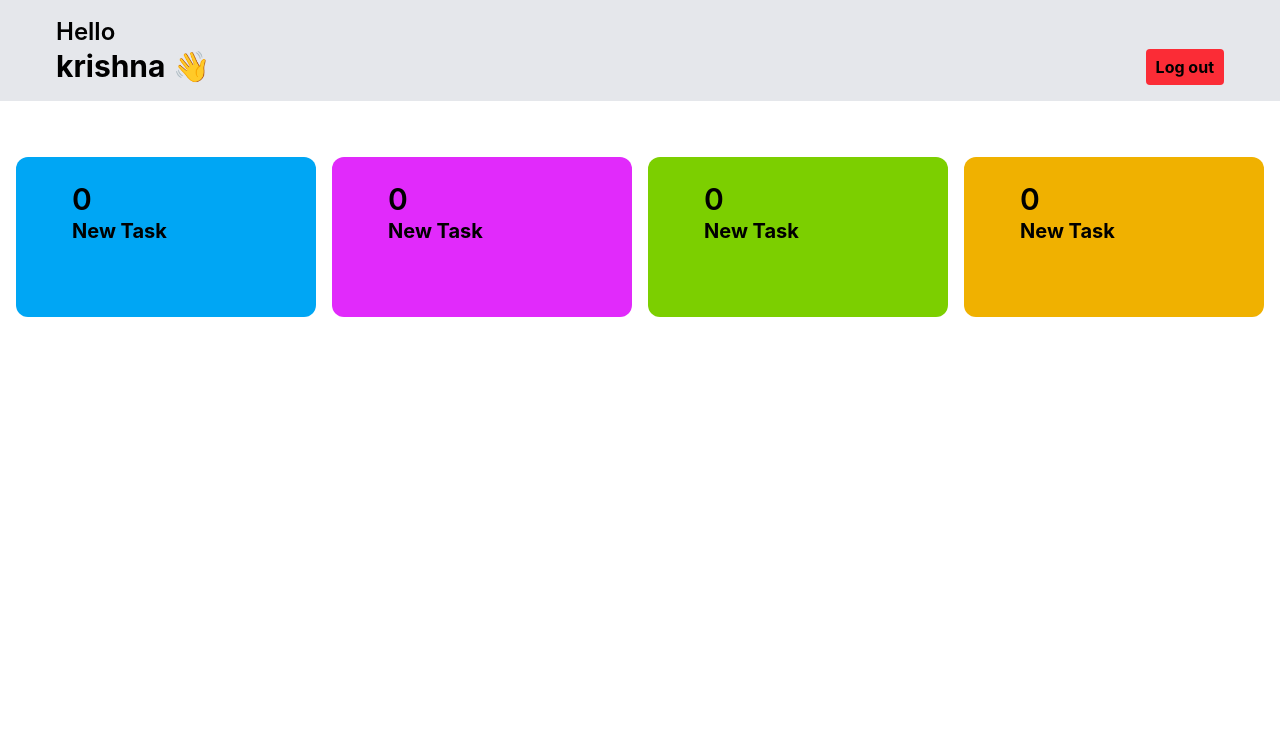
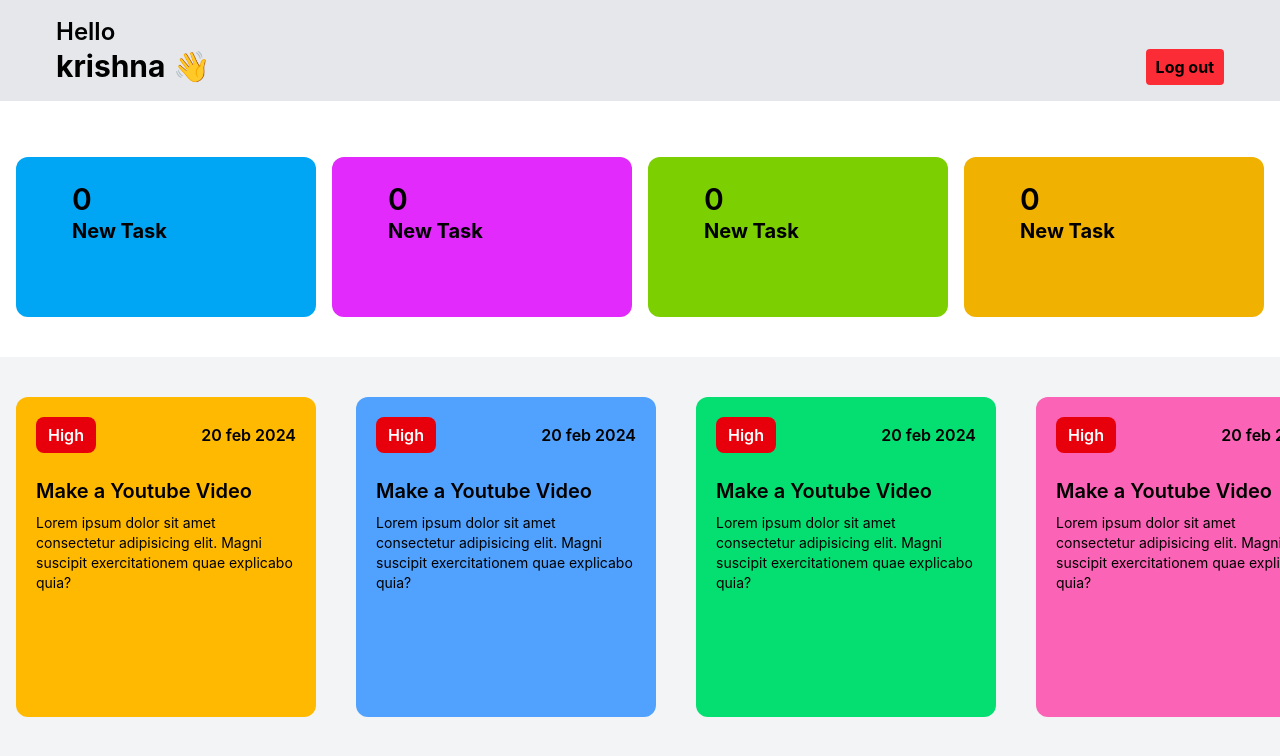
Before and after one commit to krishnakeshariya1/employee_mangment_system, a React (Vite) app in the folder Employee_mangment_system/: page / in a window 1280 px wide. Shown: the top 756 px of the page. Built offline with nearby package versions, Linux system fonts and the light colour scheme.

Commit message:
add TaskList

```diff
--- a/Employee_mangment_system/src/Components/Dashboard/EmployeeDashboard.jsx
+++ b/Employee_mangment_system/src/Components/Dashboard/EmployeeDashboard.jsx
@@ -1,11 +1,13 @@
 import { Header } from "../other/Header"
 import { TaskListNumbers } from "../other/TaskLisstNumbers"
+import { TaskList } from "../TaskList/TaskList"
 
 export const EmployeeDashboard = () =>{
     return(
-        <div className="">
+        <div className="h-screen">
             < Header />
             <TaskListNumbers />
+            <TaskList />
         </div>
     )
 }
--- a/Employee_mangment_system/src/Components/TaskList/TaskList.jsx
+++ b/Employee_mangment_system/src/Components/TaskList/TaskList.jsx
@@ -1,7 +1,46 @@
 export const TaskList = () =>{
     return(
-        <div>
-
+        <div id="taskList" className="bg-gray-100 mt-10 h-1/2 w-full py-10 px-4 flex gap-10 items-center justify-start flex-nowrap overflow-x-auto">
+            <div className="bg-amber-400 h-full w-[300px] rounded-xl shrink-0 p-5">
+                <div className="flex justify-between items-center">
+                    <h3 className="bg-red-600 w-fit py-1.5 px-3 rounded-lg font-semibold text-white">High</h3>
+                    <h4 className="font-semibold">20 feb 2024</h4>
+                </div>
+                <h2 className="mt-6 font-semibold text-xl">Make a  Youtube Video</h2>
+                <p className="text-sm mt-2">Lorem ipsum dolor sit amet consectetur adipisicing elit. Magni suscipit exercitationem quae explicabo quia?</p>
+            </div>
+            <div className="bg-blue-400 h-full w-[300px] rounded-xl shrink-0 p-5">
+                <div className="flex justify-between items-center">
+                    <h3 className="bg-red-600 w-fit py-1.5 px-3 rounded-lg font-semibold text-white">High</h3>
+                    <h4 className="font-semibold">20 feb 2024</h4>
+                </div>
+                <h2 className="mt-6 font-semibold text-xl">Make a  Youtube Video</h2>
+                <p className="text-sm mt-2">Lorem ipsum dolor sit amet consectetur adipisicing elit. Magni suscipit exercitationem quae explicabo quia?</p>
+            </div>
+            <div className="bg-green-400 h-full w-[300px] rounded-xl shrink-0 p-5">
+                <div className="flex justify-between items-center">
+                    <h3 className="bg-red-600 w-fit py-1.5 px-3 rounded-lg font-semibold text-white">High</h3>
+                    <h4 className="font-semibold">20 feb 2024</h4>
+                </div>
+                <h2 className="mt-6 font-semibold text-xl">Make a  Youtube Video</h2>
+                <p className="text-sm mt-2">Lorem ipsum dolor sit amet consectetur adipisicing elit. Magni suscipit exercitationem quae explicabo quia?</p>
+            </div>
+            <div className="bg-pink-400 h-full w-[300px] rounded-xl shrink-0 p-5">
+                <div className="flex justify-between items-center">
+                    <h3 className="bg-red-600 w-fit py-1.5 px-3 rounded-lg font-semibold text-white">High</h3>
+                    <h4 className="font-semibold">20 feb 2024</h4>
+                </div>
+                <h2 className="mt-6 font-semibold text-xl">Make a  Youtube Video</h2>
+                <p className="text-sm mt-2">Lorem ipsum dolor sit amet consectetur adipisicing elit. Magni suscipit exercitationem quae explicabo quia?</p>
+            </div>
+            <div className="bg-red-400 h-full w-[300px] rounded-xl shrink-0 p-5">
+                <div className="flex justify-between items-center">
+                    <h3 className="bg-red-600 w-fit py-1.5 px-3 rounded-lg font-semibold text-white">High</h3>
+                    <h4 className="font-semibold">20 feb 2024</h4>
+                </div>
+                <h2 className="mt-6 font-semibold text-xl">Make a  Youtube Video</h2>
+                <p className="text-sm mt-2">Lorem ipsum dolor sit amet consectetur adipisicing elit. Magni suscipit exercitationem quae explicabo quia?</p>
+            </div>
         </div>
     )
 }
--- a/Employee_mangment_system/src/index.css
+++ b/Employee_mangment_system/src/index.css
@@ -1 +1,5 @@
 @import "tailwindcss";
+
+#taskList::-webkit-scrollbar{
+    display: none;
+}
```
Also changed, not shown: Employee_mangment_system/src/App.css (deleted).
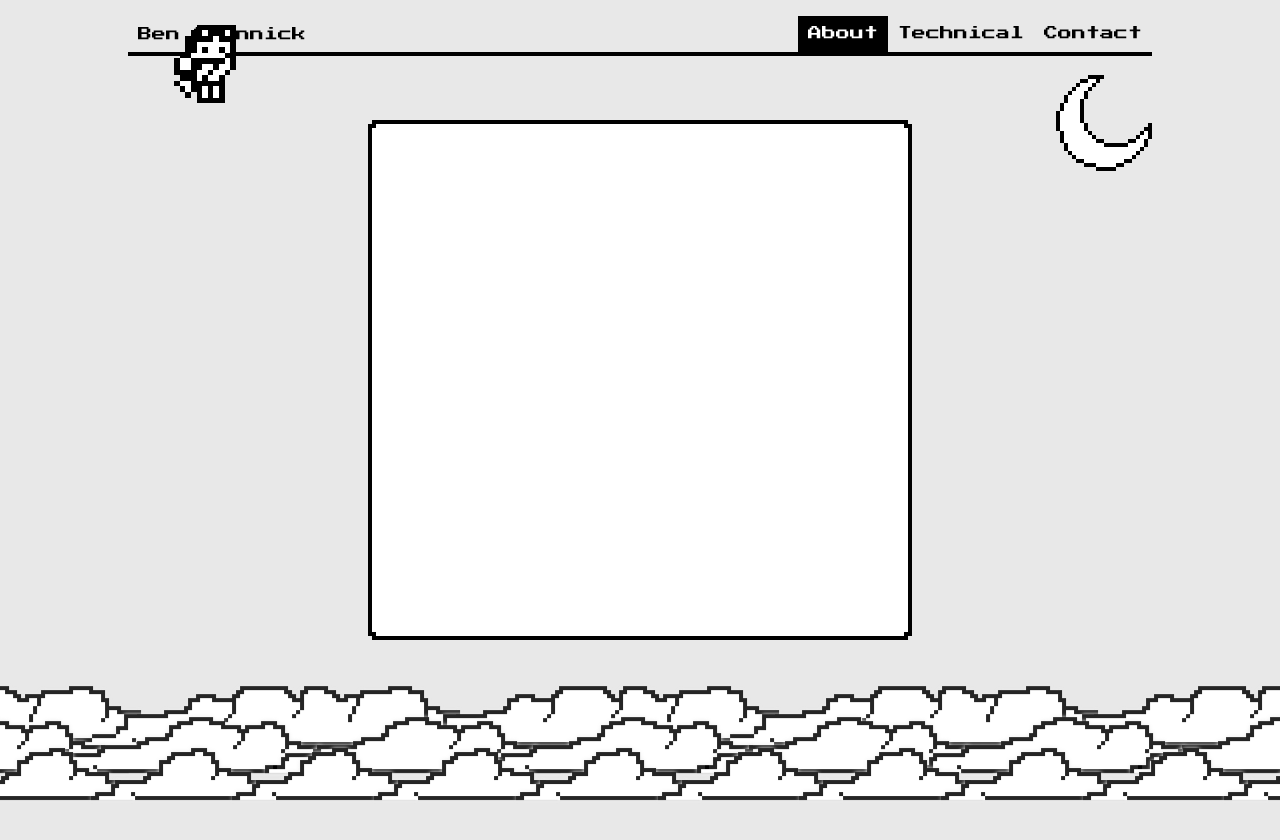
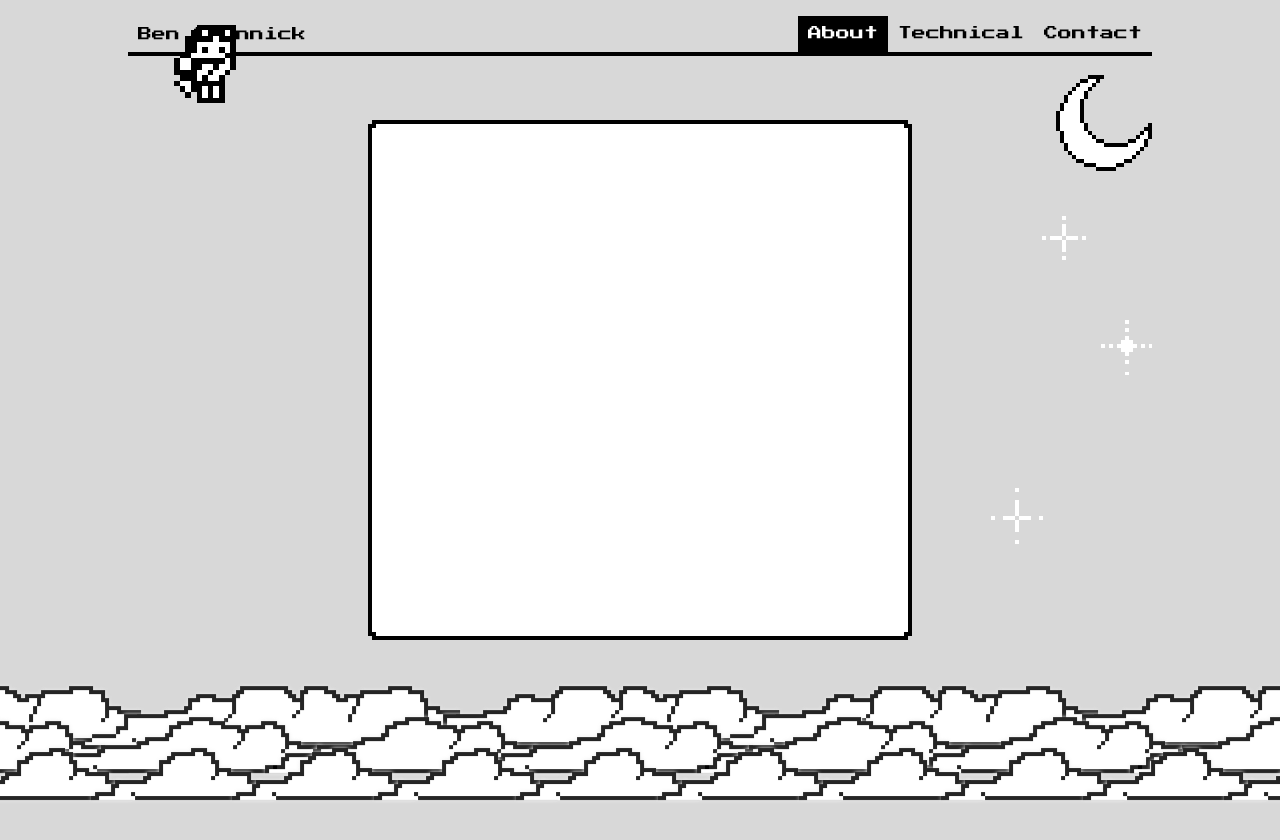
Before and after one commit to benshinnick/personal-website, a React (Create React App) app: page / in a window 1280 px wide. Shown: the top 840 px of the page. Built offline with nearby package versions, Linux system fonts and the light colour scheme; the HTML template or start-up script is replaced by a standard one.

Commit message:
Added stars and updated background color

```diff
--- a/src/PersonalWebsite/Moon/Moon.css
+++ b/src/PersonalWebsite/Moon/Moon.css
@@ -8,6 +8,11 @@
     transform-origin: top right;
     transform: scale(0.40);
     animation: 1s ease-out 0s 1 appear;
+    z-index: 2;
+}
+
+#moon:hover {
+    filter: invert(1);
 }
 
 @keyframes appear {
--- a/src/PersonalWebsite/Moon/Moon.jsx
+++ b/src/PersonalWebsite/Moon/Moon.jsx
@@ -4,7 +4,7 @@ import './Moon.css';
 export default class Moon extends React.Component {
     render() {
         return (
-            <div id='moon' class='sprite'></div>
+            <div id='moon' className='sprite'></div>
         );
     }
 }
--- a/src/PersonalWebsite/PersonalWebsite.css
+++ b/src/PersonalWebsite/PersonalWebsite.css
@@ -3,9 +3,8 @@
 } */
 
 .personal-website {
-    /* background-color: white; */
-    background-color: #e8e8e8;
-    /* background-color: #d0d0d0; */
+    /* background-color: #e8e8e8; */
+    background-color: #d8d8d8;
 }
 
 .section {
--- a/src/PersonalWebsite/PersonalWebsite.jsx
+++ b/src/PersonalWebsite/PersonalWebsite.jsx
@@ -5,6 +5,7 @@ import RocketGuy from './RocketGuy/RocketGuy';
 import Clouds from './Clouds/Clouds';
 import Moon from './Moon/Moon';
 import AboutPanel from './AboutPanel/AboutPanel';
+import Stars from './Stars/Stars';
 
 export default class PersonalWebsite extends React.Component {
     render() {
@@ -16,6 +17,7 @@ export default class PersonalWebsite extends React.Component {
                     <RocketGuy></RocketGuy>
                     <Moon></Moon>
                     <Clouds></Clouds>
+                    <Stars></Stars>
                     <div style={{height: 3000 + 'px'}}></div>
                 </main>
             </div>
--- a/src/PersonalWebsite/Stars/Stars.css
+++ b/src/PersonalWebsite/Stars/Stars.css
@@ -1,13 +1,30 @@
-#star {
+.star {
     position: fixed;
-    top: 0px;
-    width: 128px;
-    height: 128px;
-    margin-top: 150px;
-    margin-left: calc(10vw + 35px);
     transition: margin-top 500ms ease-out;
+    filter: invert(1);
+    z-index: 1;
 }
 
-.fly-up-build {
-    background-image: url(./AnimationSprites/fly-up-build.png);
+#star-1 {
+    height: 75px;
+    width:75px;
+    right: 14vw;
+    top: 25vh;
+    background-image: url(./StarSprites/star-1.png);
 }
+
+#star-2 {
+    height: 71px;
+    width:67px;
+    right: 18vw;
+    top: 60vh;
+    background-image: url(./StarSprites/star-2.png);
+}
+
+#star-3 {
+    height: 55px;
+    width:51px;
+    right: 10vw;
+    top: 40vh;
+    background-image: url(./StarSprites/star-3.png);
+}
--- a/src/PersonalWebsite/Stars/Stars.jsx
+++ b/src/PersonalWebsite/Stars/Stars.jsx
@@ -1,10 +1,36 @@
 import React from 'react';
 import './Stars.css';
+
+const NUM_FRAMES = 12;
+const ANIMATION_SPEED_MS = 200
 
 export default class Stars extends React.Component {
 
     componentDidMount() {
+        this.startAnimation(1)
+        this.startAnimation(2)
+        this.startAnimation(3)
+    }
 
+    startAnimation(starNum) {
+        // I have to animate this way instead of css for browser reasons
+        var star = document.getElementById(`star-${starNum}`)
+        var spriteWidth = this.getSpriteSheetWidth(starNum) / NUM_FRAMES
+        var position = spriteWidth
+
+        this.currAnimationInterval = setInterval(() => {
+            star.style.backgroundPosition = `-${position}px 0px`
+            if (position < spriteWidth * NUM_FRAMES)
+                position += spriteWidth
+            else
+                position = spriteWidth
+        }, ANIMATION_SPEED_MS);
+    }
+
+    getSpriteSheetWidth(starNum) {
+        if(starNum === 1) return 900
+        else if (starNum === 2) return 804
+        else if (starNum === 3) return 612
     }
 
     render() {
```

**TASK REQUIREMENTS:** Return the lines above that include the string "export".

**TASK RESPONSE:**
 export const EmployeeDashboard = () =>{
 export const TaskList = () =>{
 export default class Moon extends React.Component {
 export default class PersonalWebsite extends React.Component {
@@ -16,6 +17,7 @@ export default class PersonalWebsite extends React.Component {
 export default class Stars extends React.Component {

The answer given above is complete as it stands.